The audio engineers do what they can with the movie's original monaural soundtrack, reproducing it in lossless DTS-HD Master Audio. However, there isn't a lot to reproduce as the sound has a limited frequency response and a limited dynamic range. Worse, voices appear slightly pinched and nasal. On the plus side, the sound is clean and clear, although the output is rather low so you'll have to turn the volume up more than usual.
The only real bonus items on the disc are a vintage featurette, "Call It Magic: The Making of The Man Who Would Be King," in standard screen and standard definition and a theatrical trailer in a 1.78:1 ratio and standard definition.
The extras wrap up with a generous thirty-six scene selections; English as the only spoken language; French and Spanish subtitles; and English captions for the hearing impaired. Finally, because this is a Blu-ray Book, the disc comes packaged in a handsome hardbound book containing thirty-six pages of pictures and text.
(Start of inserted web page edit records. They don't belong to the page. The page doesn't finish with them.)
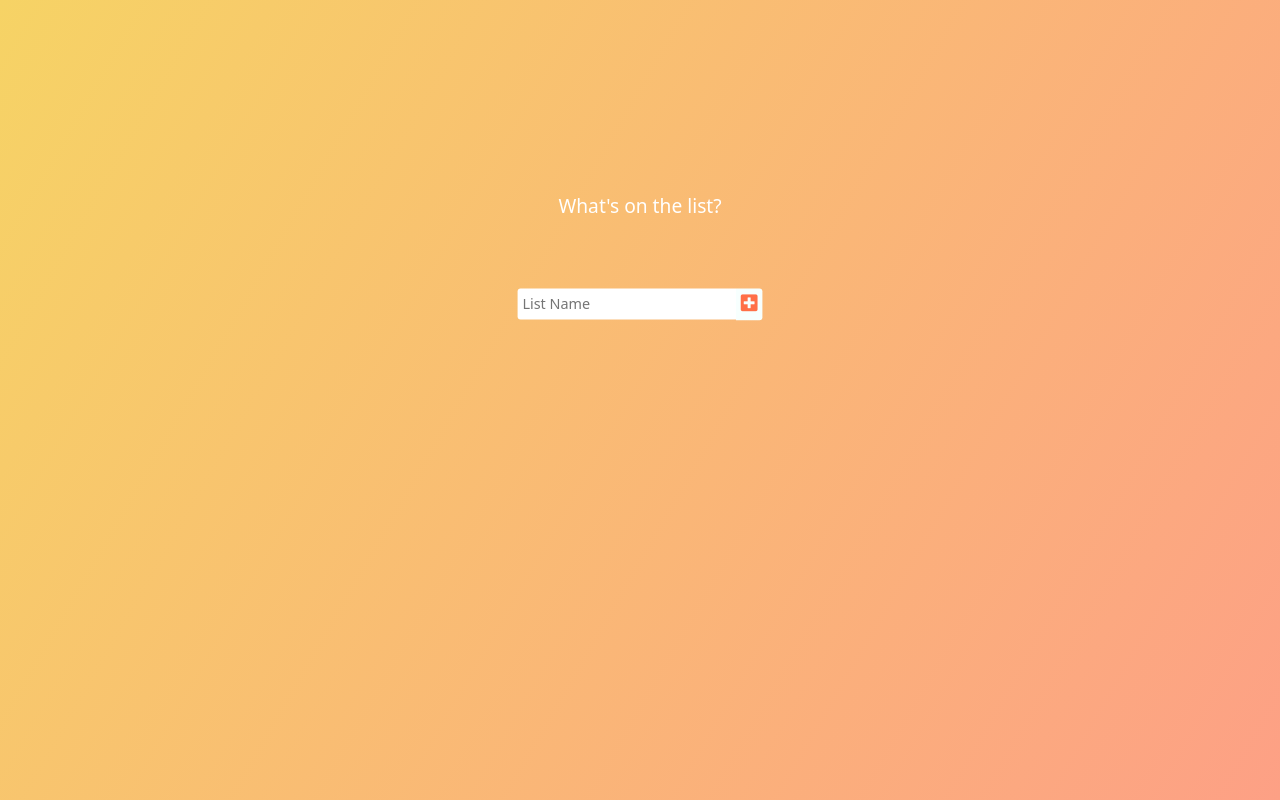
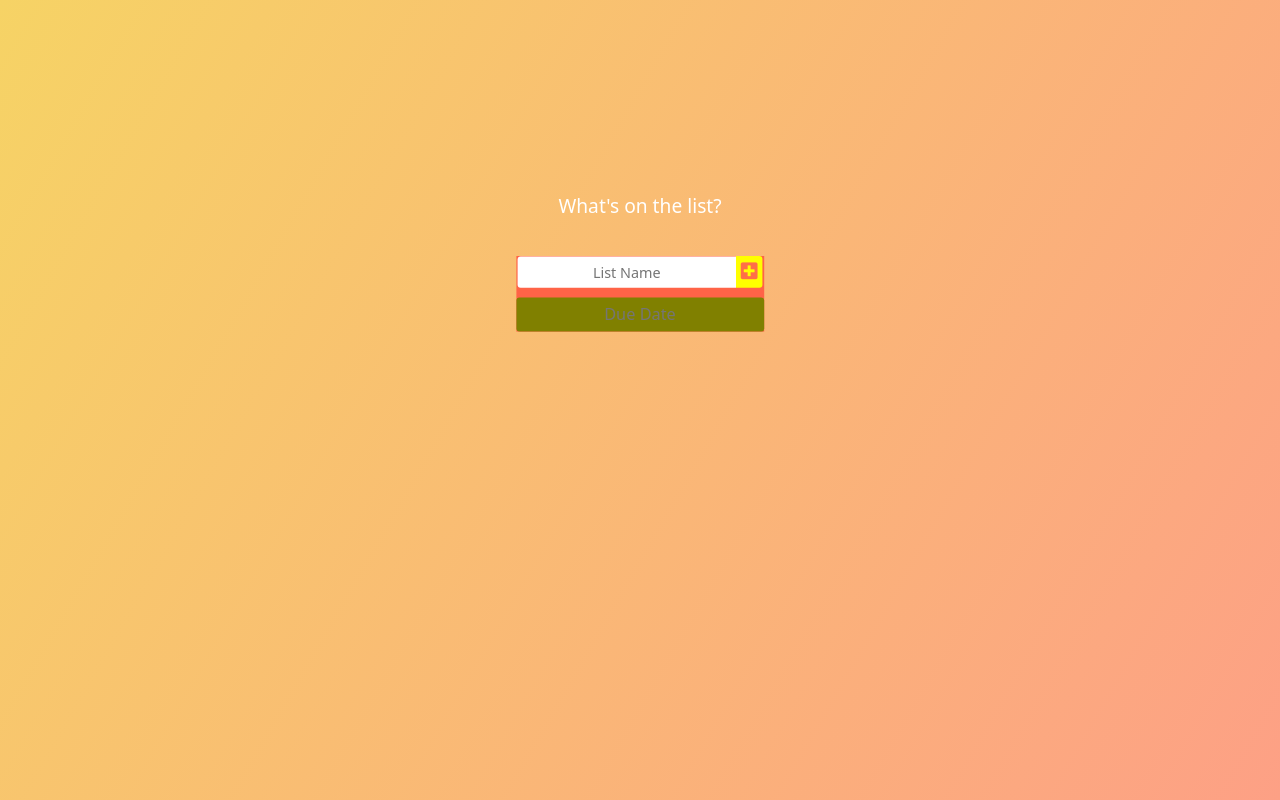
Before and after one commit to a-fatsum/todo-list, a React (Create React App) app: page / in a window 1280 px wide. Built offline with nearby package versions, Linux system fonts and the light colour scheme.

Commit message:
added due date picker

```diff
--- a/package.json
+++ b/package.json
@@ -8,6 +8,7 @@
     "@testing-library/user-event": "^13.5.0",
     "bootstrap": "^5.3.2",
     "react": "^18.2.0",
+    "react-datepicker": "^4.25.0",
     "react-dom": "^18.2.0",
     "react-scripts": "5.0.1",
     "web-vitals": "^2.1.4"
--- a/src/App.css
+++ b/src/App.css
@@ -148,6 +148,7 @@ select {
   overflow: hidden;
   border-radius: 5px;
   display: inline-flex;
+  width: 11rem;
 
   /* font-size: 1.5rem; */
   /* max-height: fit-content; */
@@ -269,12 +270,27 @@ option {
 /* \\\\\\\\\\\\\\\\\\\\\\\\\\\\\\\\\\\\\\\\\\\\\\\\\\\\\\\\\\\\\\\\\\\\\\\\\\\\\\\\\\ */
 
 .create-list-form {
-  /* background-color: tomato; */
-  display: inline-flex;
+  background-color: tomato;
+  display: flex;
+
+  flex-direction: column;
+  gap: 1rem;
+  min-height: fit-content;
+  min-width: fit-content;
 }
-
-.create-list-form button {
-  /* background-color: yellow; */
+.due-date-picker-container {
+  /* display: block; */
+  /* position: absolute; */
+  /* bottom: 20; */
+  /* width: 100%; */
+}
+.due-date-picker {
+  background-color: olive;
+  border-radius: 5px;
+  text-align: center;
+}
+.create-list-form-button {
+  background-color: yellow;
   max-height: fit-content;
   font-size: 1.5rem;
   border-top-right-radius: 5px;
@@ -287,6 +303,7 @@ option {
   font-size: 1.5rem;
   border-top-left-radius: 5px;
   border-bottom-left-radius: 5px;
+  text-align: center;
 }
 
 .todos-list-container {
@@ -331,9 +348,17 @@ option {
   font-size: 1.3rem;
   color: rgb(81, 156, 121);
 }
+
+/* Due date */
+.top span + span::before {
+  content: "List Due Date:";
+  margin-right: 0.5rem;
+  font-size: 1.3rem;
+  color: rgb(81, 156, 121);
+}
 .top span::before {
   content: "List Created on:";
-  margin-right: 1rem;
+  margin-right: 0.5rem;
   color: rgb(81, 156, 121);
   font-size: 1.3rem;
 }
--- a/src/components/CreateList.js
+++ b/src/components/CreateList.js
@@ -1,12 +1,15 @@
 import { useState } from "react";
+import DatePicker from "react-datepicker";
+import "react-datepicker/dist/react-datepicker.css";
 
 export function CreateList({ onCreate }) {
   const [listName, setListName] = useState("");
+  const [dueDate, setDueDate] = useState(new Date());
 
   const onSubmit = (e) => {
     e.preventDefault();
     if (listName) {
-      onCreate(listName);
+      onCreate(listName, dueDate.toDateString());
       setListName("");
     }
   };
@@ -14,6 +17,7 @@ export function CreateList({ onCreate }) {
   return (
     <div>
       <form className="create-list-form" onSubmit={onSubmit}>
+        <div>
           <input
             placeholder="List Name"
             type="text"
@@ -22,10 +26,22 @@ export function CreateList({ onCreate }) {
             value={listName}
             className="list-input"
           />
-        <button type="submit">
+          <button className="create-list-form-button" type="submit">
             {" "}
             <i className="fas fa-plus-square"></i>
           </button>
+        </div>
+        <div className="due-date-picker-container">
+          <DatePicker
+            className="due-date-picker"
+            value={dueDate}
+            onChange={(value, e) => {
+              setDueDate(value);
+              console.log(dueDate);
+            }}
+            placeholderText={"Due Date"}
+          ></DatePicker>
+        </div>
       </form>
     </div>
   );
--- a/src/components/Task.js
+++ b/src/components/Task.js
@@ -1,4 +1,4 @@
-export function Task({ task, onDelete, onComplete }) {
+export function Task({ task, onDelete, onComplete, DatePicker }) {
   const status = task.status === "completed" ? "incomplete" : "completed";
 
   return (
--- a/src/components/form.js
+++ b/src/components/form.js
@@ -9,7 +9,7 @@ export function Form({}) {
   const [tasks, setTasks] = useState(() => getItems().tasks);
   const [lists, setLists] = useState(() => getItems().lists);
 
-  const createList = (name) => {
+  const createList = (name, dueDate) => {
     const id = new Date().valueOf();
     const date = new Date().toLocaleDateString();
     setLists([
@@ -18,10 +18,10 @@ export function Form({}) {
         id,
         date,
         name,
+        dueDate,
       },
     ]);
   };
-
   const createTask = (text, listId) => {
     const id = new Date().valueOf();
     const date = new Date().toLocaleDateString();
--- a/src/components/lists.js
+++ b/src/components/lists.js
@@ -34,8 +34,8 @@ export function Lists({
       <header className="list-header">
         <div className="top">
           <b>{list.name}</b>
-
           <span>{list.date}</span>
+          <span>{list.dueDate}</span>
         </div>
         <div className="list-actions">
           <form className="list-form" onSubmit={onSubmit}>
```
Also changed, not shown: 1 other file (tests, documents, lock files or other folders). Lines whose indentation alone changed are shown as unchanged.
Thanks largely to the charisma of its two stars, "The Man Who Would Be King" remains an enjoyable, if rather old-fashioned, adventure yarn. I wish I could be more enthusiastic about the Blu-ray's picture and sound because certainly this is a movie filled with wonderful sights and sounds that cry out for the best possible high-definition treatment. Unfortunately, the BD's audiovisual qualities look and sound only ordinary. Oh, well.... At least the hardcover Blu-ray Book packaging is a nice touch.
"God's holy trousers!"